[Work to be completed]: Wherever a line in the data below holds "shown", copy that line.

** Exercise data follows **

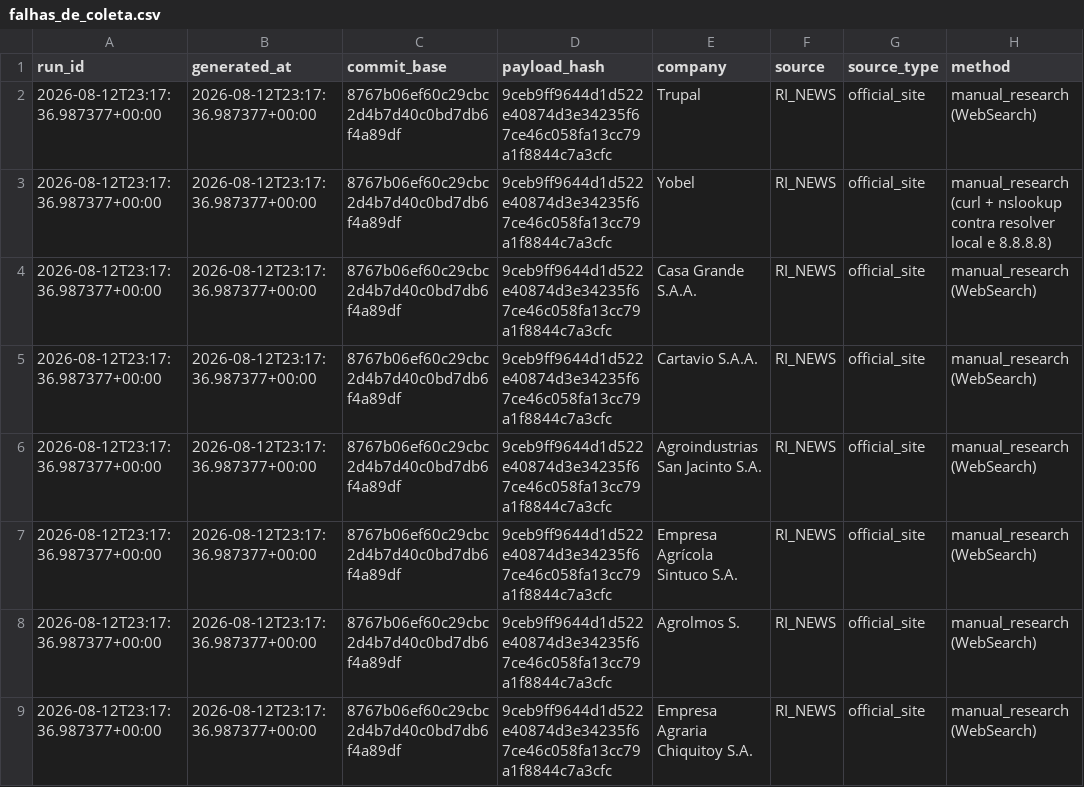
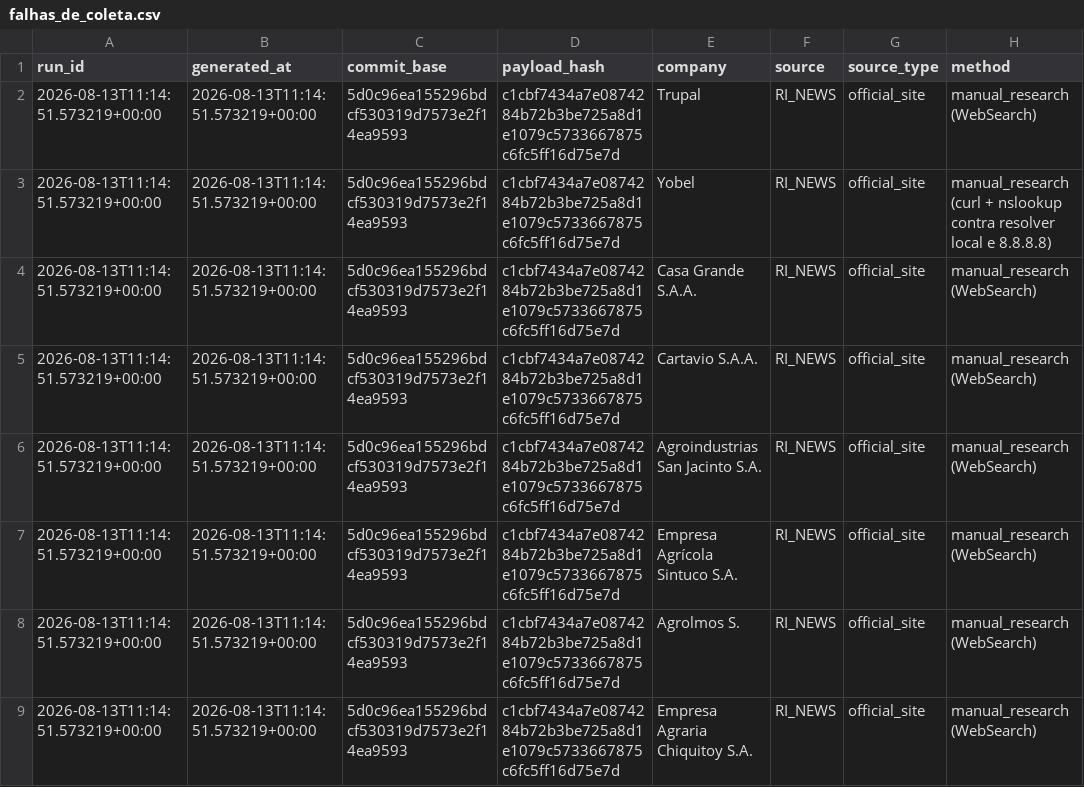
Before and after one commit to GutoCastro12/Dashboard-noticias, a CSV file: out_coverage_diagnosis/falhas_de_coleta.csv, drawn as a sheet; only a part is shown; the diff names each change by its address in the sheet, - before the commit and + after, or states it on an @@ line.

```diff
--- a/out_coverage_diagnosis/falhas_de_coleta.csv
+++ b/out_coverage_diagnosis/falhas_de_coleta.csv
-A2:A9 (run_id): 2026-08-12T23:17:36.987377+00:00
+A2:A9 (run_id): 2026-08-13T11:14:51.573219+00:00
-B2:B9 (generated_at): 2026-08-12T23:17:36.987377+00:00
+B2:B9 (generated_at): 2026-08-13T11:14:51.573219+00:00
-C2:C9 (commit_base): 8767b06ef60c29cbc2d4b7d40c0bd7db6f4a89df
+C2:C9 (commit_base): 5d0c96ea155296bdcf530319d7573e2f14ea9593
-D2:D9 (payload_hash): 9ceb9ff9644d1d522e40874d3e34235f67ce46c058fa13cc79a1f8844c7a3cfc
+D2:D9 (payload_hash): c1cbf7434a7e0874284b72b3be725a8d1e1079c5733667875c6fc5ff16d75e7d
```
Also changed, not shown: out_coverage_diagnosis/auditoria_cobertura_emissores.csv, out_coverage_diagnosis/auditoria_cobertura_fontes.csv, 11 other files.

** End of Exercise data **

[Your solution]:
Before and after one commit to GutoCastro12/Dashboard-noticias, a CSV file: out_coverage_diagnosis/falhas_de_coleta.csv, drawn as a sheet; only a part is shown; the diff names each change by its address in the sheet, - before the commit and + after, or states it on an @@ line.
Also changed, not shown: out_coverage_diagnosis/auditoria_cobertura_emissores.csv, out_coverage_diagnosis/auditoria_cobertura_fontes.csv, 11 other files.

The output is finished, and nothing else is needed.